• _What you will do_
Please return every line in the following data that includes the string "justifyContent".

Web page revision data

* * * * * * * * *

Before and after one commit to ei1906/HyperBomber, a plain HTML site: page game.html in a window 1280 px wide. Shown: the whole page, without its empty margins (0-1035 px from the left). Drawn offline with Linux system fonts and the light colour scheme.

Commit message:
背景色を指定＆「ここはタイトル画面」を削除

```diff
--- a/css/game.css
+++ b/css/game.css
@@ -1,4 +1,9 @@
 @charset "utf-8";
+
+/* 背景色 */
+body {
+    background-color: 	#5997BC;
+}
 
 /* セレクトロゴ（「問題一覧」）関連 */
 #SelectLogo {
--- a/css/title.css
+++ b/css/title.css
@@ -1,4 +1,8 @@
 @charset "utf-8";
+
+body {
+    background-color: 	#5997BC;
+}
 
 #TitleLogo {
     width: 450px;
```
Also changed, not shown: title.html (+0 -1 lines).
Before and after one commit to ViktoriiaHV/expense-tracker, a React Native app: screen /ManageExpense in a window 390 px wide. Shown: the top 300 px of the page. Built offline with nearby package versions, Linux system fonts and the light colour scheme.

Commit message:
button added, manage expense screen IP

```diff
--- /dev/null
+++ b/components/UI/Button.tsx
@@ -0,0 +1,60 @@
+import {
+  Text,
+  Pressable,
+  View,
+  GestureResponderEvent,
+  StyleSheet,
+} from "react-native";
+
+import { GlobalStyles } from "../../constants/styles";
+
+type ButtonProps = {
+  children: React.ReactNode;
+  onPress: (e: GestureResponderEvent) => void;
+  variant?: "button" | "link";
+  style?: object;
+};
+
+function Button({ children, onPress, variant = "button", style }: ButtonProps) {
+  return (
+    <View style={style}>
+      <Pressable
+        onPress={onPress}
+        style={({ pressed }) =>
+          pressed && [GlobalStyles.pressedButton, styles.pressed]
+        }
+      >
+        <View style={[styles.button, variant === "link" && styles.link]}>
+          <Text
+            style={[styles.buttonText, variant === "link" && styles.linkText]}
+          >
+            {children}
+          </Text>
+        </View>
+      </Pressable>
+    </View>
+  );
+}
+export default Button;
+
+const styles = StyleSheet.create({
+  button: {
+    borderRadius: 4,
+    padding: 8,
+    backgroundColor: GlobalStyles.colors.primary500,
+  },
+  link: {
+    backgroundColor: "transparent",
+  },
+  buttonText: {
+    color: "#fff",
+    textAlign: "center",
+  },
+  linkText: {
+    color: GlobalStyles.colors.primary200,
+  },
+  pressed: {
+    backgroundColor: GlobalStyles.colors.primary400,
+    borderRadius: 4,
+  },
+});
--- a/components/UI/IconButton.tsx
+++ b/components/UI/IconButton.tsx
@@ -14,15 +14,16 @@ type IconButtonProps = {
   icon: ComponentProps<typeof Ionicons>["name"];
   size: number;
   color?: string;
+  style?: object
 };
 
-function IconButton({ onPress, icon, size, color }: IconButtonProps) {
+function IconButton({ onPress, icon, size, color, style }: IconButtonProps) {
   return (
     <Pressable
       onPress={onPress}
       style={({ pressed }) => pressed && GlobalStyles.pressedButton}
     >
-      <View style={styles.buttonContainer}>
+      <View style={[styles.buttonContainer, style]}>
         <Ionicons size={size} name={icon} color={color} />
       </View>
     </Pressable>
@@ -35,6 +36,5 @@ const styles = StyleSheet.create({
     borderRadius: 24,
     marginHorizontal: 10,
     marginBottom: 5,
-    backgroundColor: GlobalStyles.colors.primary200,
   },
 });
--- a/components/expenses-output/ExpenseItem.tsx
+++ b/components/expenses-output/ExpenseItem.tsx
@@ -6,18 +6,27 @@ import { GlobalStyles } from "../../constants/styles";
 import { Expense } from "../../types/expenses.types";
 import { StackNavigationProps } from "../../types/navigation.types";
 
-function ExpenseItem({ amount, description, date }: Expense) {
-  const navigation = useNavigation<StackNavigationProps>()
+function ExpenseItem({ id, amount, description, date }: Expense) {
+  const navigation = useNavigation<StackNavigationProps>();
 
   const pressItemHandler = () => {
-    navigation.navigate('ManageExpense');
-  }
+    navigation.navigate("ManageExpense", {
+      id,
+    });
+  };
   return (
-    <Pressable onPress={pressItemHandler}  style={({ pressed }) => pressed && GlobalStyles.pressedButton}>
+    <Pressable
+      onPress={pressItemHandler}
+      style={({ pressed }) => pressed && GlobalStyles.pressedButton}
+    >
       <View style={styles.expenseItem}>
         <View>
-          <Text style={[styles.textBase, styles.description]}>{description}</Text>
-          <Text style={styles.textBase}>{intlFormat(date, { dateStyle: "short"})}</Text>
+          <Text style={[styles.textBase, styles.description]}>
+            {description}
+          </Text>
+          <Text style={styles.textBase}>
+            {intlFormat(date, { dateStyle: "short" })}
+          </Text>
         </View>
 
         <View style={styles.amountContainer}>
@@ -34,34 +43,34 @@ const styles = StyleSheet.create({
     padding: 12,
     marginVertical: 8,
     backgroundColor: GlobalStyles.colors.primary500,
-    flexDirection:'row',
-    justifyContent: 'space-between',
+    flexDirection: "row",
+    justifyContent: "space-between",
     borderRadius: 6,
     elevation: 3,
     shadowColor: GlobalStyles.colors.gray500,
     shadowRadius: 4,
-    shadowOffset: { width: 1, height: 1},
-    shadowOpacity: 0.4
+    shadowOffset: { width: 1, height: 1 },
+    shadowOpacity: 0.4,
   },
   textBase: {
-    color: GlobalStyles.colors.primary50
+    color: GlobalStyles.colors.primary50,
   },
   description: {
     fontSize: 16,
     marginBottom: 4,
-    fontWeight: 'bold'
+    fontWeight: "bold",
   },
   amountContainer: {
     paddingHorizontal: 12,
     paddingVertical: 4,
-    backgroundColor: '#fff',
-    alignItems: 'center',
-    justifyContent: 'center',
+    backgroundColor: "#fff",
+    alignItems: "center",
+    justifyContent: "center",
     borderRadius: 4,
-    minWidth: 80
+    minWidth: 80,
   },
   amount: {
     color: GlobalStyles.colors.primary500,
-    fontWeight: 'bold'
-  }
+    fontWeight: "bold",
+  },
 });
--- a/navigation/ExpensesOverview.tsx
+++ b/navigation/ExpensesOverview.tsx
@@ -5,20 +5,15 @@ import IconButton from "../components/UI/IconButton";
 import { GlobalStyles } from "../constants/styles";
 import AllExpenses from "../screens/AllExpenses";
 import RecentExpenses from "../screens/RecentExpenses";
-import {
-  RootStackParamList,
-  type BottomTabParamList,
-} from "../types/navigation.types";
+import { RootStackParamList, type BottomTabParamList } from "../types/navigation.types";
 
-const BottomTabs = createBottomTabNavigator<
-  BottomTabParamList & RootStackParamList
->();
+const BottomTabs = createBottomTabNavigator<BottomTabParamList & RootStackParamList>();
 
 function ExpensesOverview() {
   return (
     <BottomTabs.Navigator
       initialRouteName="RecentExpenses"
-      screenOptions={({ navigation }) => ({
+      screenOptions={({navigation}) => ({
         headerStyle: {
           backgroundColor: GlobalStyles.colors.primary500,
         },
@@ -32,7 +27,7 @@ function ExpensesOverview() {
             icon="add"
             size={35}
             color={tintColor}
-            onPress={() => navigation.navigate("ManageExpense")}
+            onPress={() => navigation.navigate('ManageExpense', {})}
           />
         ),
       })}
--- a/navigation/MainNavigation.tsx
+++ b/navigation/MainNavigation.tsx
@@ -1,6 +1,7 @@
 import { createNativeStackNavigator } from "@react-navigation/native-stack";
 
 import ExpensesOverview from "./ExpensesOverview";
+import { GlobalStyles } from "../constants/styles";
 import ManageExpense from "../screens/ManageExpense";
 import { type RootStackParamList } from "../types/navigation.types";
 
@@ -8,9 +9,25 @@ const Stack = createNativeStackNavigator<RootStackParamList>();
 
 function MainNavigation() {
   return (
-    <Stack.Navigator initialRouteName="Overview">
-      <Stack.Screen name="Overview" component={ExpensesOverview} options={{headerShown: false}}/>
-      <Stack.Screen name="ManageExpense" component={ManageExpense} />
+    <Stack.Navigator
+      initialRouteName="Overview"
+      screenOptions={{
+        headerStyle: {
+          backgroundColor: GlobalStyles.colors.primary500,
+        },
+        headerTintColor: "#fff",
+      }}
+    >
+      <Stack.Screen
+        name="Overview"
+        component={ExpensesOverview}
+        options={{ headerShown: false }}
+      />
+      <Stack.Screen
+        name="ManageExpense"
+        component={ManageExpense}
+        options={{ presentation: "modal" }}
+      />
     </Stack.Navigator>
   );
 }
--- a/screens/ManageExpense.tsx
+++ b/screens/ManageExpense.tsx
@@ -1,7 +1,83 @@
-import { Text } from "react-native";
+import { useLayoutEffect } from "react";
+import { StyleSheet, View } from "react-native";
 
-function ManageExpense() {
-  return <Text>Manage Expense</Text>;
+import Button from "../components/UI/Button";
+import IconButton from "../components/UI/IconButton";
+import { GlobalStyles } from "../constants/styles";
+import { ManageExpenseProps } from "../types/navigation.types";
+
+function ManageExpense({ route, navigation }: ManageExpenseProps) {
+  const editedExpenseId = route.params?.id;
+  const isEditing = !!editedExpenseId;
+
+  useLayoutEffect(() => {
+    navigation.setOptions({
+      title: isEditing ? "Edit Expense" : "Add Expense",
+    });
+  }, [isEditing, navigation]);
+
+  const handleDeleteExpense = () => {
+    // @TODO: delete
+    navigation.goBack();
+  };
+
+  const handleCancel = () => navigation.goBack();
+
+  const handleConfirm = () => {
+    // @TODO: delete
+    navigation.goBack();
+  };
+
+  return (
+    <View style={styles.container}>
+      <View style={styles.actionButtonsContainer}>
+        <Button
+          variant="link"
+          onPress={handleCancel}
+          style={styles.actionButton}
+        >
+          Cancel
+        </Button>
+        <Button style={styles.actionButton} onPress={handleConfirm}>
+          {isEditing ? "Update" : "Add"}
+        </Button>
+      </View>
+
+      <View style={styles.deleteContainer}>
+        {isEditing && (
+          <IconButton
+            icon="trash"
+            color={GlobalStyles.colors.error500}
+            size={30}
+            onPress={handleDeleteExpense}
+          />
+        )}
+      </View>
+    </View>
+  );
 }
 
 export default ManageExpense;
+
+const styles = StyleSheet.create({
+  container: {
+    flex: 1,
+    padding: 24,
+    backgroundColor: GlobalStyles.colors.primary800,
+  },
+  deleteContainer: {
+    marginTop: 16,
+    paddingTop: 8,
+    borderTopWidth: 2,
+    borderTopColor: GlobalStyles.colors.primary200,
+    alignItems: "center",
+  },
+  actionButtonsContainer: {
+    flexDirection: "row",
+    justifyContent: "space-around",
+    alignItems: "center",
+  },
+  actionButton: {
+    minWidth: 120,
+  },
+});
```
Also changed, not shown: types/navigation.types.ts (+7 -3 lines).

* * * * * * * * *

• _Output of the exercise_
-    justifyContent: 'space-between',
+    justifyContent: "space-between",
-    justifyContent: 'center',
+    justifyContent: "center",
+    justifyContent: "space-around",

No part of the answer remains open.